The European Union and Open Borders
Recently, we took a look at the economic theory that we can derive from open borders, from the perspective of both the positives and the negatives. However, we don’t have to let our hypothesis exist in our minds as mere theoretical observation. There is a very real and tangible place where we can see the effects of open borders on a massive scale; a place that was torn by conflict, political turmoil, and extreme cultural differences for over thousands of years. This place, of course, is the European Union, a collection of 28 countries in Europe that operate as a single market through which people, goods, and services can move freely from country to country. In terms of the open borders portion of this union, it is granted by something called the Schengen Agreement. Let’s take a look at this real world example…
Open borders are the heart of the European Union
The heart of what the European Union is derives entirely from the concept of open borders. The idea that people from every member country can move freely among the union was a radical and revolutionary idea when the EU was founded in 1993. Essentially, this allows the European Union to function as if it were a single, united economy, while still promoting the sovereignty of each nation and their right to control their own taxes and social welfare. This could not exist with the openness of the borders, which promote a high-acceleration of free trade that is able to boost the GDP of its member nations. This has also allowed the Union to be greater unified in its diversity, which is remarkable progress for a region of the world that has been divided by cultural wars and genocides throughout history.
Granted, not everything has been perfect under the European Union. Many of the former Soviet countries have struggled to reap the same success that other countries have had. However, one issue in many of the ways that people choose to view an economic experiment such as the EU is that they only look for the short term effects. The planning that occurs in the EU has been guided by the opposite mentality, particularly from the mindset of Angela Merkel, the Chancellor of Germany. Instead, the best, most substantial growth must be accomplished by steadily staying the course.
Currently under threat
Currently, there is a major threat to the continued existence of the European Union, and it is appearing in the form of fears that mass refugee immigration will bring about major cultural and economic implications. While there are valid concerns to have about such a major refugee influx, these fears are quickly being conflated to rampant Islamophobia.
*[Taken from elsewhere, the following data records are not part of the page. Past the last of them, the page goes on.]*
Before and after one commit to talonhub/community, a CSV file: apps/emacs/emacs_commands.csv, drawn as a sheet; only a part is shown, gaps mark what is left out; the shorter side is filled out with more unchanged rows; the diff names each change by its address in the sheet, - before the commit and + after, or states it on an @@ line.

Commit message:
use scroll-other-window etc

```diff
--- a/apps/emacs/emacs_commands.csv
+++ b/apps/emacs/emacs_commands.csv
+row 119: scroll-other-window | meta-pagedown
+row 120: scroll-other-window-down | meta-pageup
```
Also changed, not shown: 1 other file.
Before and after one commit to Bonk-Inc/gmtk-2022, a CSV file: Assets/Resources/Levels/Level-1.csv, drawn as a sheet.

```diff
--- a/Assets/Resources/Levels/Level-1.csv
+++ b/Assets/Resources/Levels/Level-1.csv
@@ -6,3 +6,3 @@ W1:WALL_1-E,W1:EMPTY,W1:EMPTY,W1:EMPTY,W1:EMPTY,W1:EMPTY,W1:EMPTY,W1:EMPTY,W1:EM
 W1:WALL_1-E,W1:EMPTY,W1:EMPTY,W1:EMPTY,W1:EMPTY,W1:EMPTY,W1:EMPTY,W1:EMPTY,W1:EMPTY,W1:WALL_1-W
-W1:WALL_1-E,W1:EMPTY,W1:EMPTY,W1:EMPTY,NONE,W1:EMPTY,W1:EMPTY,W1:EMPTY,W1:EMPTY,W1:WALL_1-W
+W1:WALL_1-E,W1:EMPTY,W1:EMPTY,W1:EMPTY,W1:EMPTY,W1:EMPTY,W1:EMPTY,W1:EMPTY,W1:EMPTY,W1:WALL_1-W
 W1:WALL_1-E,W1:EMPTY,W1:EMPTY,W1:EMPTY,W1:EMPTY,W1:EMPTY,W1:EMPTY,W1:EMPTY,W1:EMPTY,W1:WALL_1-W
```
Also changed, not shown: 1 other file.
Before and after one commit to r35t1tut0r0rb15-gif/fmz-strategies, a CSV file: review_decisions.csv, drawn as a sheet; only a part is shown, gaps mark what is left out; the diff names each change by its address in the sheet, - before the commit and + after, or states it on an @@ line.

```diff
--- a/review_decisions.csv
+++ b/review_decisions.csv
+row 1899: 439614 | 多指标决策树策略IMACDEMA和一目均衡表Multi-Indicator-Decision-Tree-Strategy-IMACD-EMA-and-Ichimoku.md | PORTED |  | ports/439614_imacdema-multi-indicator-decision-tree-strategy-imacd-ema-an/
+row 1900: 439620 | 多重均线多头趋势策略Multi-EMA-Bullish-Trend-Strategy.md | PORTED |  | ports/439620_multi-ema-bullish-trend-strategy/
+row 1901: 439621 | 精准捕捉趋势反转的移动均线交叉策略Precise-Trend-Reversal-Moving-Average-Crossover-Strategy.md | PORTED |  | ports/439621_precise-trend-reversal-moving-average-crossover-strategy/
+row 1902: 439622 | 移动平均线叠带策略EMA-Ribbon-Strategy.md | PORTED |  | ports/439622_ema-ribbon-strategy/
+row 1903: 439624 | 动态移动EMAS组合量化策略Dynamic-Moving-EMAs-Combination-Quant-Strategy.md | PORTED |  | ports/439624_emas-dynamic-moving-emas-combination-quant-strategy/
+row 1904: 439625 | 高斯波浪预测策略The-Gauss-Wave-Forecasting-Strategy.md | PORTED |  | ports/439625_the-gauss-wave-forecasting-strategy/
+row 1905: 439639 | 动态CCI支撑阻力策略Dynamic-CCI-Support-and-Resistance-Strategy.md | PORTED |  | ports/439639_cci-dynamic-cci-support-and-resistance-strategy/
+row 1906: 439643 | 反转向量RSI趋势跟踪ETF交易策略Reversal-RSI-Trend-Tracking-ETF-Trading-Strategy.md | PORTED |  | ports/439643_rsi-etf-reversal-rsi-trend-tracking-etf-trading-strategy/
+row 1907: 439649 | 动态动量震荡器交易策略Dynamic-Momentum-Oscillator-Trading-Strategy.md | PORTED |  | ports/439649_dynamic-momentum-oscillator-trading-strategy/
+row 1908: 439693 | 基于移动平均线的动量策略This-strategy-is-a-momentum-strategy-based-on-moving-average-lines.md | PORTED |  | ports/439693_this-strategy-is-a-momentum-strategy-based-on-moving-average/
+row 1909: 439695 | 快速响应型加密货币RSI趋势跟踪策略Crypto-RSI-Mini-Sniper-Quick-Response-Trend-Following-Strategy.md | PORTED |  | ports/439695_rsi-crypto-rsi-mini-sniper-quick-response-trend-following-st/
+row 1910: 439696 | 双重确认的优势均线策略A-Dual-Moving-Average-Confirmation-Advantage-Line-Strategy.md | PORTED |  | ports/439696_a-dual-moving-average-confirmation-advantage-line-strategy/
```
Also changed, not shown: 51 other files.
Now, countries are beginning to increase border control and it seems as though a great ideological force is threatening to reverse the progress that has catapulted the European Union into the strongest trade entity on the planet.